Secondly, don’t go OTT. You have to get the balance right between sweet and just showing off. Leave the pet names at home and keep anything overly gushing for the bedroom.
A good trick is simply writing a list of all the little, quirky things you like about your partner a la When Harry Met Sally.
Try to avoid cliches like ‘special’ or ‘the one’ and create new ways of describing love.
One groom said he was attracted to his wife because she looked like ‘Bridget Bardot dressed up for a night at The Hog’s Head disco’.
Another groom said his first date with his wife had left him with ‘the feeling you get after the three course special at The Raj; very happy, completely satisfied but slightly nervous about what’s to come’.
If you’re really stuck, replace a generic cliche with a good, solid quote. Whilst plagiarism and being boring is never acceptable, using quotes is seen as positively inspired. Check out our favourite Groom Speech Quotes.

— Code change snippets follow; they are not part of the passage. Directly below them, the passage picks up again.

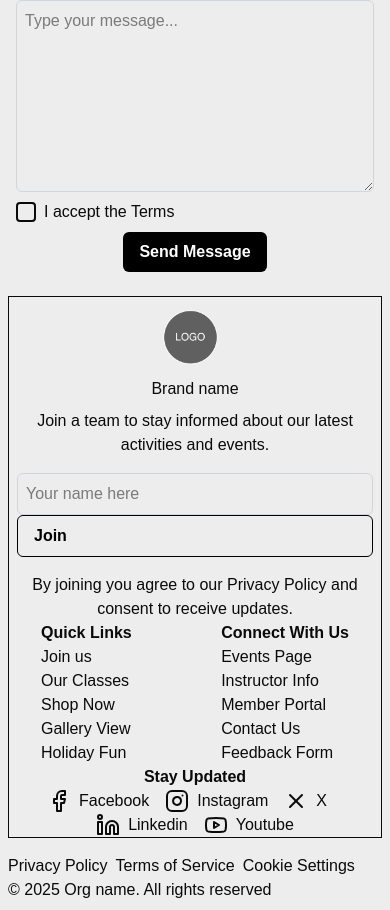
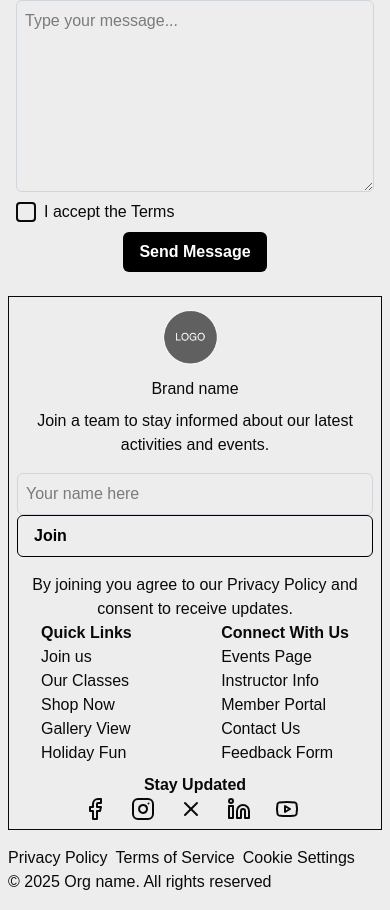
Before and after one commit to lloladin123/GymnasticsSaaS, a Next.js app: page / in a window 390 px wide. Shown: the part 4764-5674 px from the top of the page. Built offline with nearby package versions, Linux system fonts and the light colour scheme.

Commit message:
Refractor: Removed text from socials in footer on phone devices

```diff
--- a/components/Footer.tsx
+++ b/components/Footer.tsx
@@ -82,17 +82,17 @@ const Footer = () => {
         <div className="flex flex-wrap md:flex-nowrap flex-row items-center justify-between md:items-start md:justify-start px-8 md:px-0 md:space-x-32">
           <FooterColumn title="Quick Links" links={quickLinks} />
           <FooterColumn title="Connect With Us" links={connectLinks} />
-          <div className="flex flex-col justify-center items-center">
+          <div className="flex flex-col w-full p-2 md:p-0 justify-center items-center">
             <h2 className="font-black">Stay Updated</h2>
-            <div className="md:mt-4 items-center justify-center flex flex-wrap md:flex-nowrap flex-row md:flex-col space-x-4 md:space-y-2">
+            <div className="md:mt-4 w-full items-center justify-center flex flex-wrap md:flex-nowrap flex-row md:flex-col space-x-4 md:space-y-2">
               {socialLinks.map(({ href, icon: Icon, label }) => (
                 <Link
                   key={label}
                   href={href}
-                  className="flex flex-row space-x-2 md:items-center group"
+                  className="flex flex-row space-x-2 items-center justify-center group"
                 >
                   <Icon className="duration-300 group-hover:scale-125" />
-                  <span>{label}</span>
+                  <span className="hidden md:inline">{label}</span>
                 </Link>
               ))}
             </div>
```
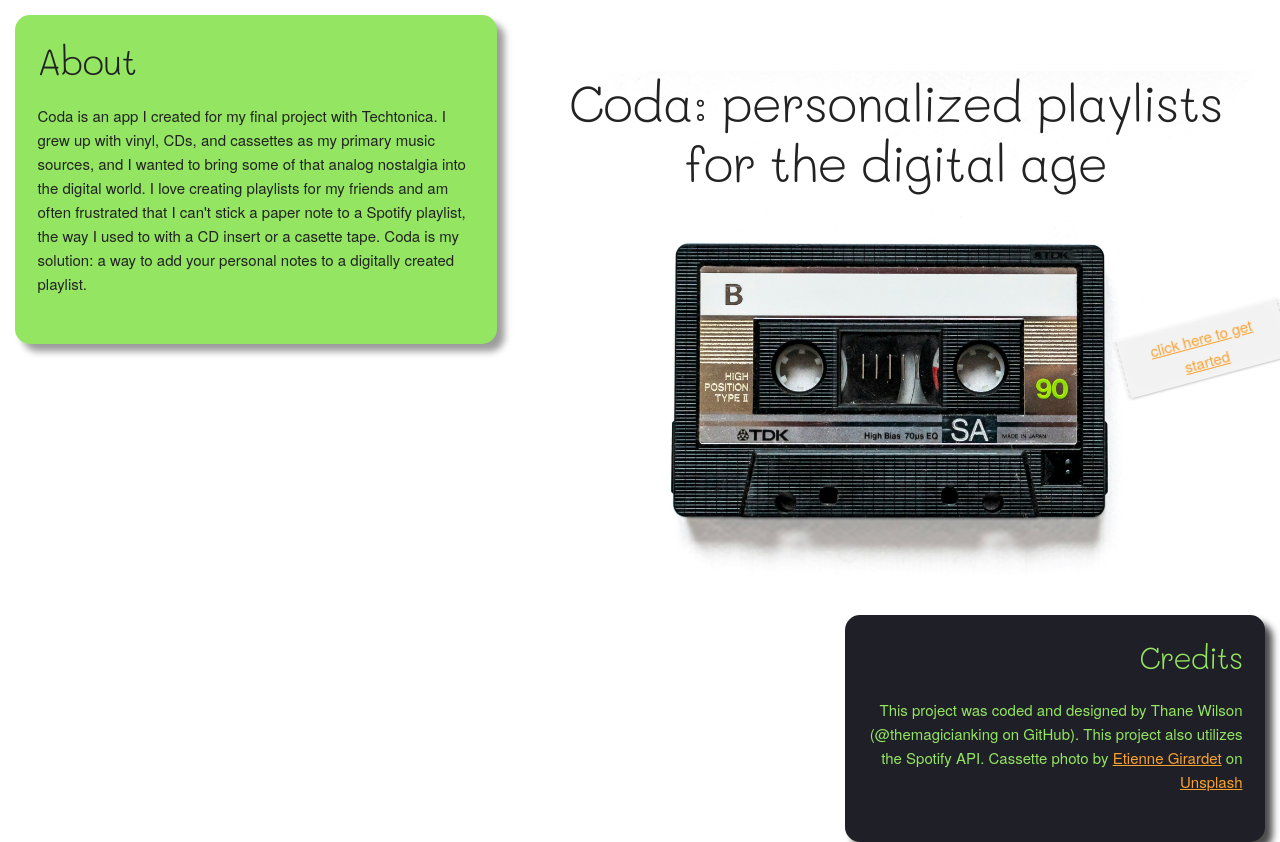
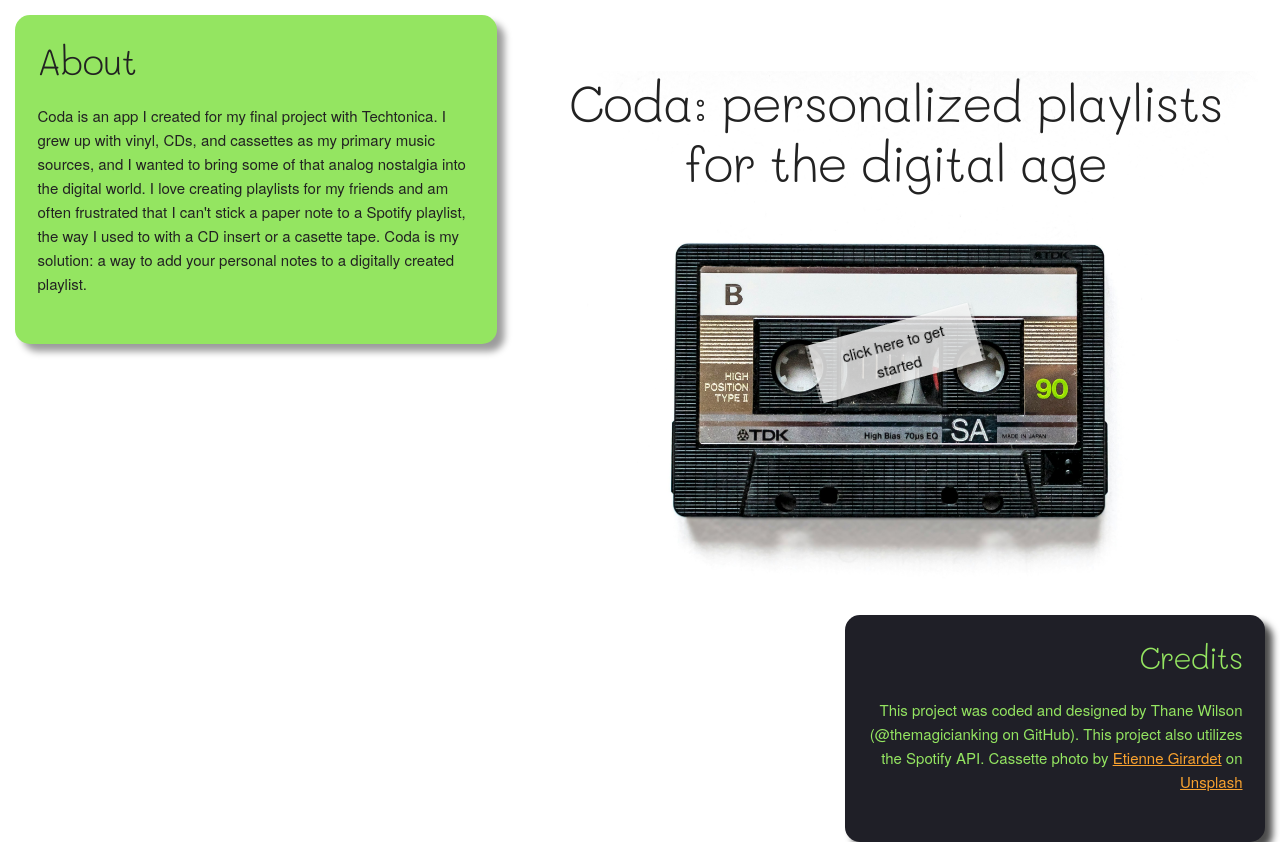
Before and after one commit to themagicianking/coda, a React (Vite) app in the folder client/: page /welcome in a window 1280 px wide. Built offline with nearby package versions, Linux system fonts and the light colour scheme; a web font is replaced by a local one.

Commit message:
Adjusted css for click here to get started link.

```diff
--- a/client/src/components/welcome.css
+++ b/client/src/components/welcome.css
@@ -14,7 +14,7 @@
 
 .about {
   flex-grow: 1;
-  box-shadow: .5em .5em .5em 0 #9c9c9c;
+  box-shadow: 0.5em 0.5em 0.5em 0 #9c9c9c;
   width: 25em;
   height: fit-content;
   background-color: #94e561;
@@ -32,6 +32,8 @@
 }
 
 .cassetteImage {
+  display: flex;
+  justify-content: center;
   height: 150%;
   width: 150%;
   background-image: url('../assets/cassette.jpg');
@@ -85,7 +87,9 @@
 }
 
 #cassetteLabel {
-  margin: 5em 0 0 15em;
+  text-decoration: none;
+  color: black;
+  margin-top: 20em;
   padding: 0.5em;
 }
 
@@ -97,10 +101,10 @@
   flex-grow: 1;
   align-self: flex-end;
   margin-top: 3em;
-  box-shadow: .5em .5em .5em 0 #4b4b4b;
+  box-shadow: 0.5em 0.5em 0.5em 0 #4b4b4b;
   max-width: 25em;
   max-height: 20em;
   background-color: #1f1f27;
-  color:#94E561;
+  color: #94e561;
   text-align: right;
 }
```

Aim for somewhere between seven and nine minutes. And that includes the pauses you leave for the laughter. Jokes are funnier shorter and emotion more powerful.
You may feel you have SOOOOOO much you want to say but the real test is saying it in the least amount of words. It’s kind of like a perverse game of Scrabble.
Firstly on yourself. Read the speech out loud and if you find yourself stumbling on the same bit every time, change it.
Then get an audience. It needs to be someone whose advice you value, so don’t ask your mum if you’re going to ignore her.
Deliver it as you would on the wedding day. Leave pauses for the laughter (ironically speakers often talk over the laughter they’ve worked so hard to achieve). Remember to smile. Look at your audience.
And then – be receptive to criticism. If someone doesn’t get a joke, don’t waste your time explaining it as you won’t be able to do that on the day. The point of testing your speech is you still have time to change it.
And if at the end of all this, you still feel you need help…